## Task details
Among the lines of the data, copy those that hold "rgba".

## Records for the exercise
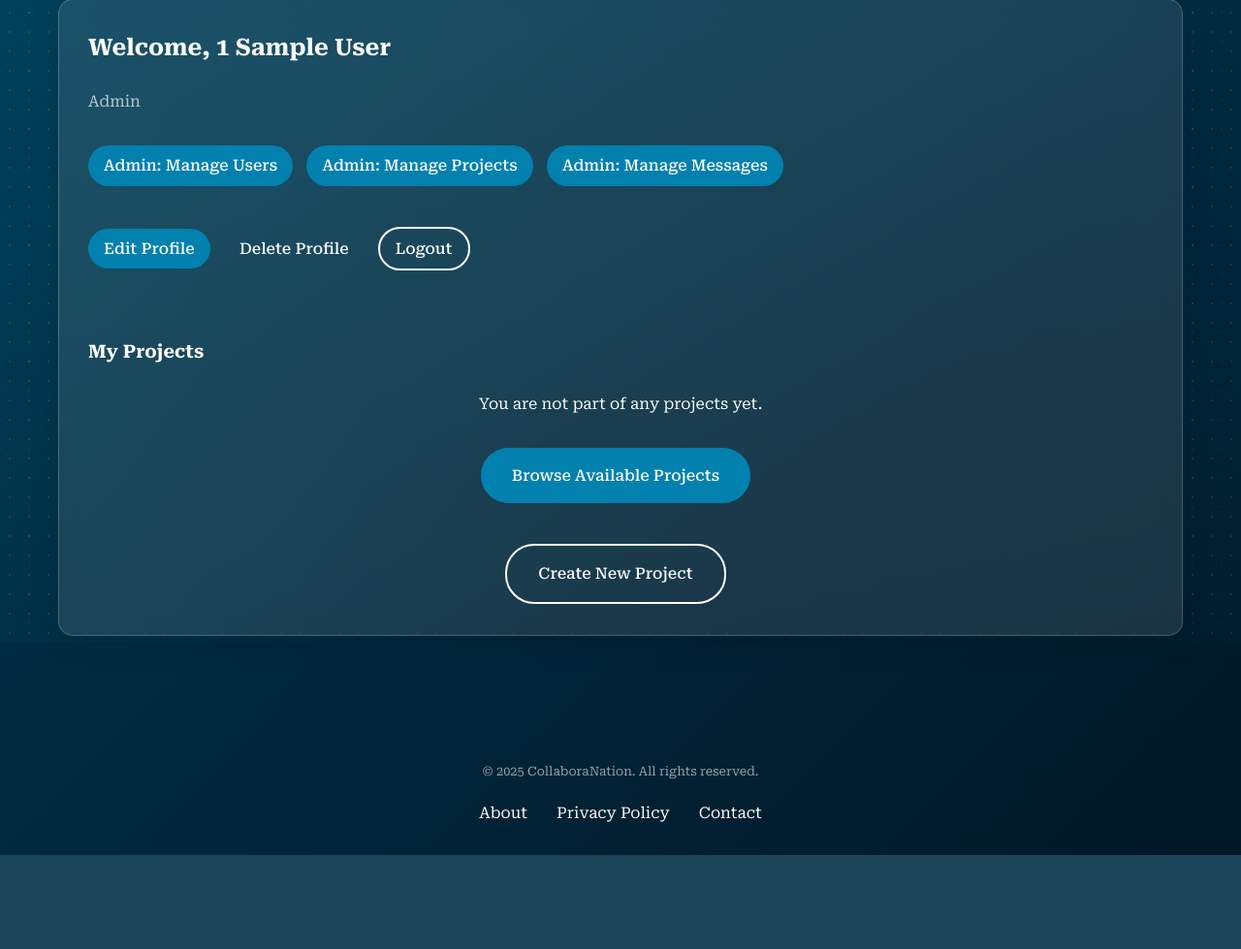
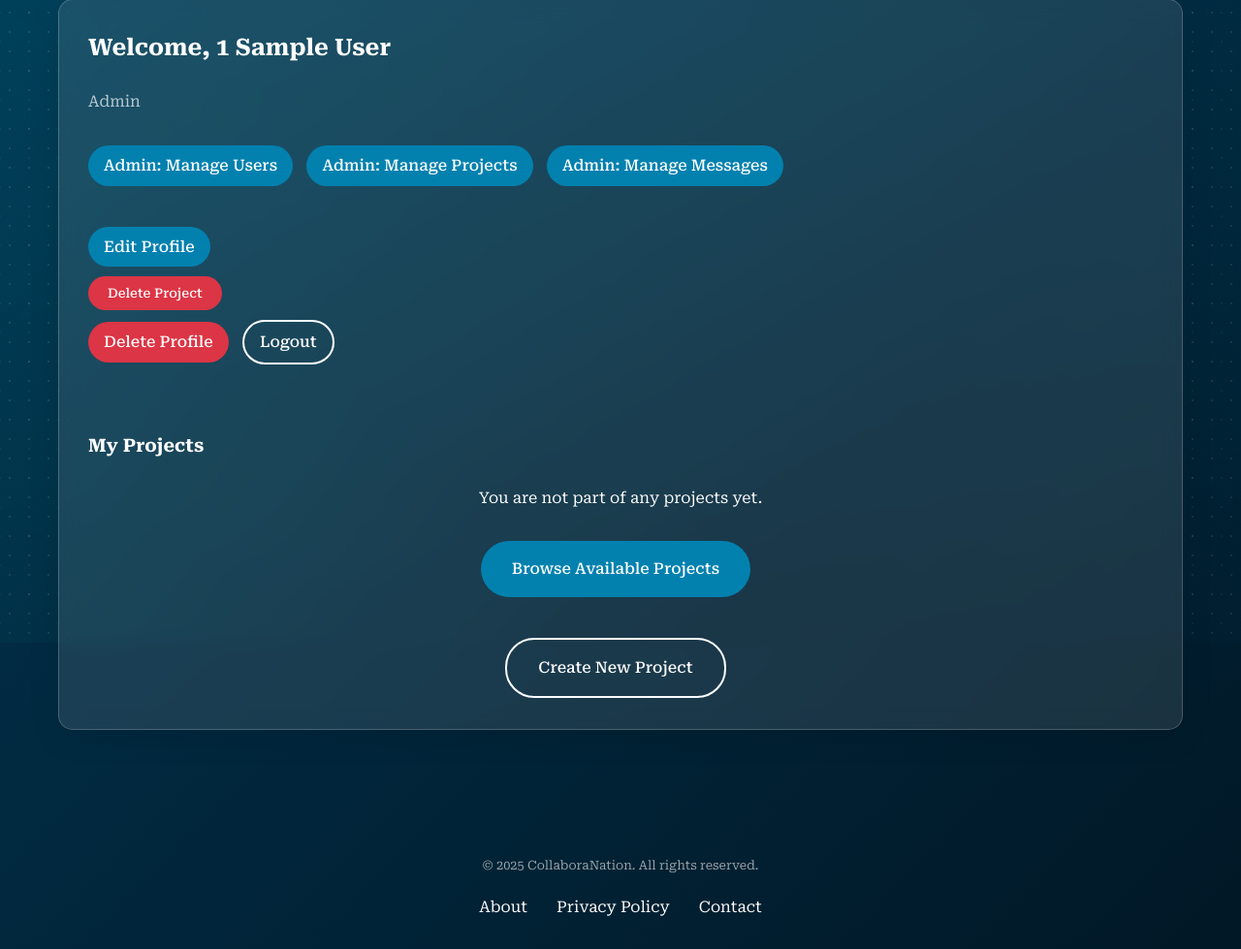
Before and after one commit to zackychan97/CIS375_Spring2025_Project1, a PHP site: page /dashboard.php in a window 1280 px wide. Shown: the part 137-1116 px from the top of the page at 97% size. Before the commit the page ends 1019 px from the top, so only its background shows below. Run offline with PHP 8.4, Linux system fonts and the light colour scheme; the visitor is signed in with stand-in values (Sample User, id 1); data that the repository does not hold is empty.

Commit message:
bug fixes

```diff
--- a/assets/style.css
+++ b/assets/style.css
@@ -8,6 +8,7 @@
   --accent-color: #04bfbf;
   --light-color: #ffffff;
   --dark-color: #011826;
+  --danger-color: #dc3545;
   --glass-bg: rgba(255, 255, 255, 0.1);
   --glass-border: rgba(255, 255, 255, 0.2);
   --glass-shadow: rgba(0, 0, 0, 0.1);
@@ -172,6 +173,16 @@ a:hover {
 .btn-outline:hover {
   background-color: var(--light-color);
   color: var(--primary-color);
+  transform: translateY(-3px);
+}
+
+.btn-danger {
+  background-color: var(--danger-color);
+  color: var(--light-color);
+}
+
+.btn-danger:hover {
+  background-color: rgba(220, 53, 69, 0.9);
   transform: translateY(-3px);
 }
 
--- a/dashboard.php
+++ b/dashboard.php
@@ -51,6 +51,9 @@ $projects = mysqli_fetch_all($result, MYSQLI_ASSOC);
             </div>
             <div class="col-md-4 text-md-end mt-4 mt-md-0">
                 <a href="edit_profile.php" class="btn btn-secondary me-2 px-2 py-1">Edit Profile</a>
+                <form method="POST" action="delete_profile.php" class="d-inline ms-2" onsubmit="return confirm('Are you sure you want to delete this project?');">
+                            <button type="submit" name="delete_project" class="btn btn-danger">Delete Project</button>
+                </form>
                 <a href="delete_profile.php" class="btn btn-danger me-2 px-2 py-1">Delete Profile</a>
                 <a href="logout.php" class="btn btn-outline px-2 py-1">Logout</a>
             </div>
--- a/index.php
+++ b/index.php
@@ -20,7 +20,7 @@ $featuredProjects = mysqli_fetch_all($featuredResult, MYSQLI_ASSOC);
 
     <!-- Featured Projects -->
     <section class="mb-5">
-        <h2 class="text-center mb-4">Featured Projects</h2>
+        <h1 class="text-center mb-4">Featured Projects</h1>
         <div class="featured-projects-container">
             <?php if (!empty($featuredProjects)): ?>
                 <?php foreach ($featuredProjects as $project): ?>
```
Also changed, not shown: 1 other file.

## The answer
   --glass-bg: rgba(255, 255, 255, 0.1);
   --glass-border: rgba(255, 255, 255, 0.2);
   --glass-shadow: rgba(0, 0, 0, 0.1);
+  background-color: rgba(220, 53, 69, 0.9);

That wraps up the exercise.